** MATERIAL TO PROCESS follows **

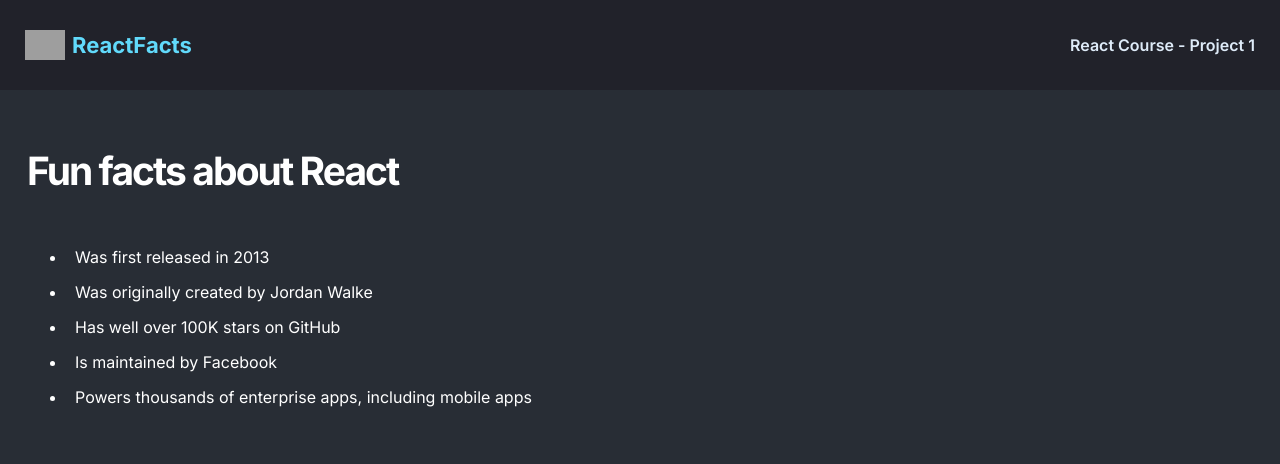
Repository: evemcd/scrimba-react2
Page: / (app in vite-react/)
These files come from the project's save history. The page is drawn as it stood at one moment and after the next save; the edit follows.
The browser window is 1280 px wide. The pictures show the whole page.
Pictures or frames that could not be fetched are drawn as grey boxes. The project was rebuilt for these pictures with package versions that can differ from the ones it lists, and the page was loaded fresh each time. Also part of the build but not shown: vite-react/vite.config.js.

Above is the page before, as saved 2023-08-04 12:17:38.

After the next save:
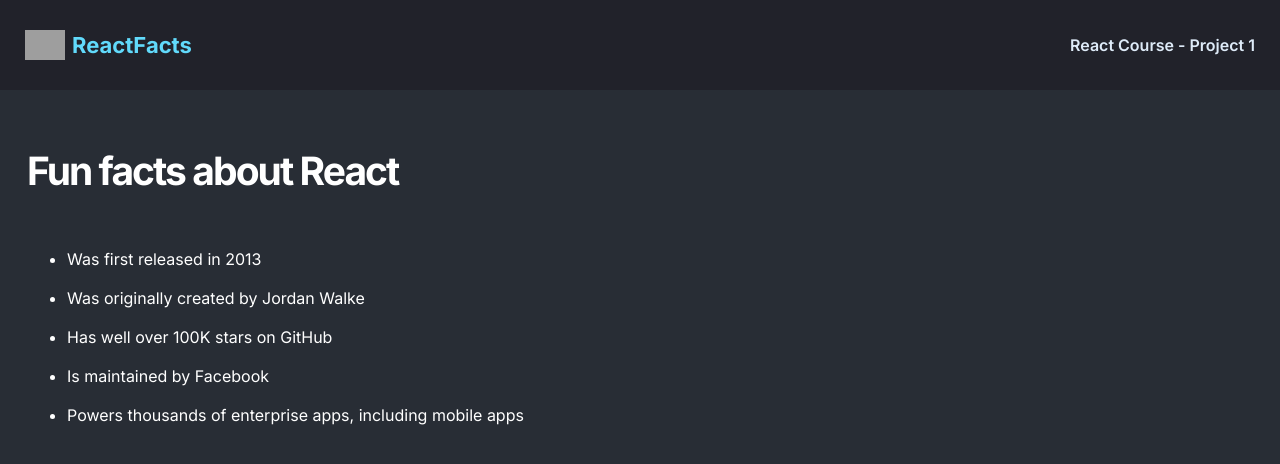
Saved 55 s later.
--- a/vite-react/src/index.css
+++ b/vite-react/src/index.css
@@ -53,6 +53,5 @@ main {
 
 .main--facts>li {
   line-height: 19px;
-  padding: 8px;
-  font-size: 16px;
+  padding-block: 10px;
 }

** End of MATERIAL TO PROCESS **

* [PROBLEM REQUIREMENTS]: Restate each entry verbatim and skip every image.

* [TASK ANSWER]:
Repository: evemcd/scrimba-react2
Page: / (app in vite-react/)
These files come from the project's save history. The page is drawn as it stood at one moment and after the next save; the edit follows.
The browser window is 1280 px wide. The pictures show the whole page.
Pictures or frames that could not be fetched are drawn as grey boxes. The project was rebuilt for these pictures with package versions that can differ from the ones it lists, and the page was loaded fresh each time. Also part of the build but not shown: vite-react/vite.config.js.

Above is the page before, as saved 2023-08-04 12:17:38.

After the next save:
Saved 55 s later.
--- a/vite-react/src/index.css
+++ b/vite-react/src/index.css
@@ -53,6 +53,5 @@ main {
 
 .main--facts>li {
   line-height: 19px;
-  padding: 8px;
-  font-size: 16px;
+  padding-block: 10px;
 }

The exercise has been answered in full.